Assignment: Copy out each line of the material in which the word "control" can be found.

----------

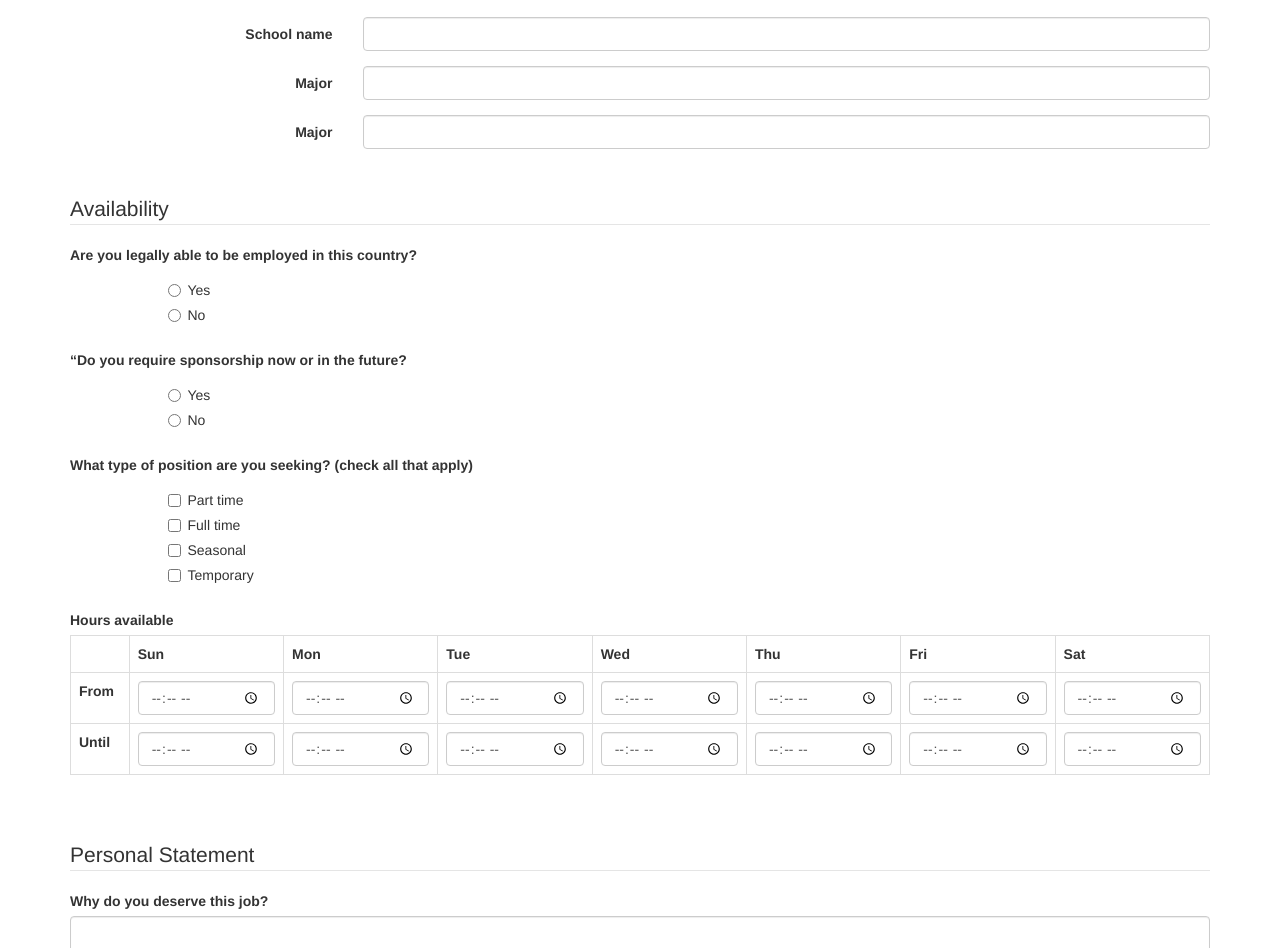
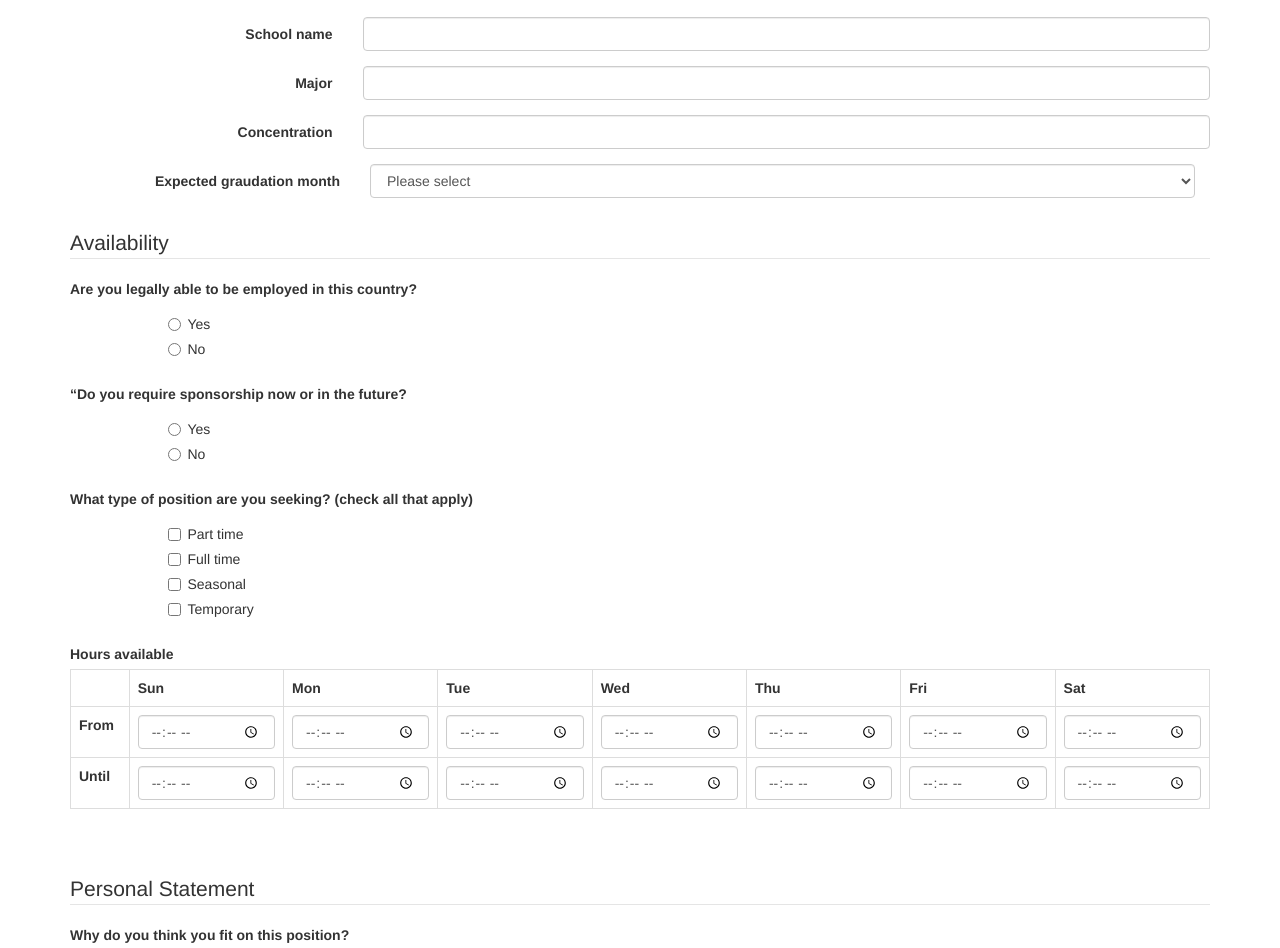
Before and after one commit to ajk47-1939360/ajk47-1939360.github.io, a plain HTML site: page jobApplicationForm.html in a window 1280 px wide. Shown: the part 528-1476 px from the top of the page. Drawn offline with Linux system fonts and the light colour scheme.

Commit message:
Update jobApplicationForm.html

```diff
--- a/jobApplicationForm.html
+++ b/jobApplicationForm.html
@@ -123,11 +123,29 @@
 			</div>
 		</div>
 		<div class="form-group">
-			<label class="col-sm-3 control-label">Major</label>
+			<label class="col-sm-3 control-label">Concentration</label>
 			<div class="col-sm-9">
-				<input class="form-control" type="text" name="major">
+				<input class="form-control" type="text" name="concentration">
 			</div>
 		</div>
+		<label class="col-sm-3 control-label">Expected graudation month</label>
+			<div class="col-sm-9">
+				<select class="form-control" name="state">
+					<option value="" selected="true">Please select</option>
+					<option value="1">January</option>
+					<option value="2">Febuary</option>
+					<option value="3">March</option>
+					<option value="4">April</option>
+					<option value="5">May</option>
+					<option value="6">June</option>
+					<option value="7">July</option>
+					<option value="8">August</option>
+					<option value="9">September</option>
+					<option value="10">October</option>
+					<option value="11">November</option>
+					<option value="12">December</option>
+				</select>
+			</div>
 	</fieldset>
 	<p>&nbsp;</p>
 
@@ -236,12 +254,8 @@
 	<fieldset>
 		<legend>Personal Statement</legend>
 		<div class="form-group">
-			<label class="control-label">Why do you deserve this job?</label>
+			<label class="control-label">Why do you think you fit on this position?</label>
 			<textarea class="form-control" name="deserve" rows="6"></textarea>
-		</div>
-		<div class="form-group">
-			<label class="control-label">Describe a recent project</label>
-			<textarea class="form-control" name="project" rows="6"></textarea>
 		</div>
 		<div class="form-group">
 			<label class="control-label">How did you hear about this job</label>
```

----------

Answer box:
-			<label class="col-sm-3 control-label">Major</label>
+			<label class="col-sm-3 control-label">Concentration</label>
-				<input class="form-control" type="text" name="major">
+				<input class="form-control" type="text" name="concentration">
+		<label class="col-sm-3 control-label">Expected graudation month</label>
+				<select class="form-control" name="state">
-			<label class="control-label">Why do you deserve this job?</label>
+			<label class="control-label">Why do you think you fit on this position?</label>
 			<textarea class="form-control" name="deserve" rows="6"></textarea>
-			<label class="control-label">Describe a recent project</label>
-			<textarea class="form-control" name="project" rows="6"></textarea>
 			<label class="control-label">How did you hear about this job</label>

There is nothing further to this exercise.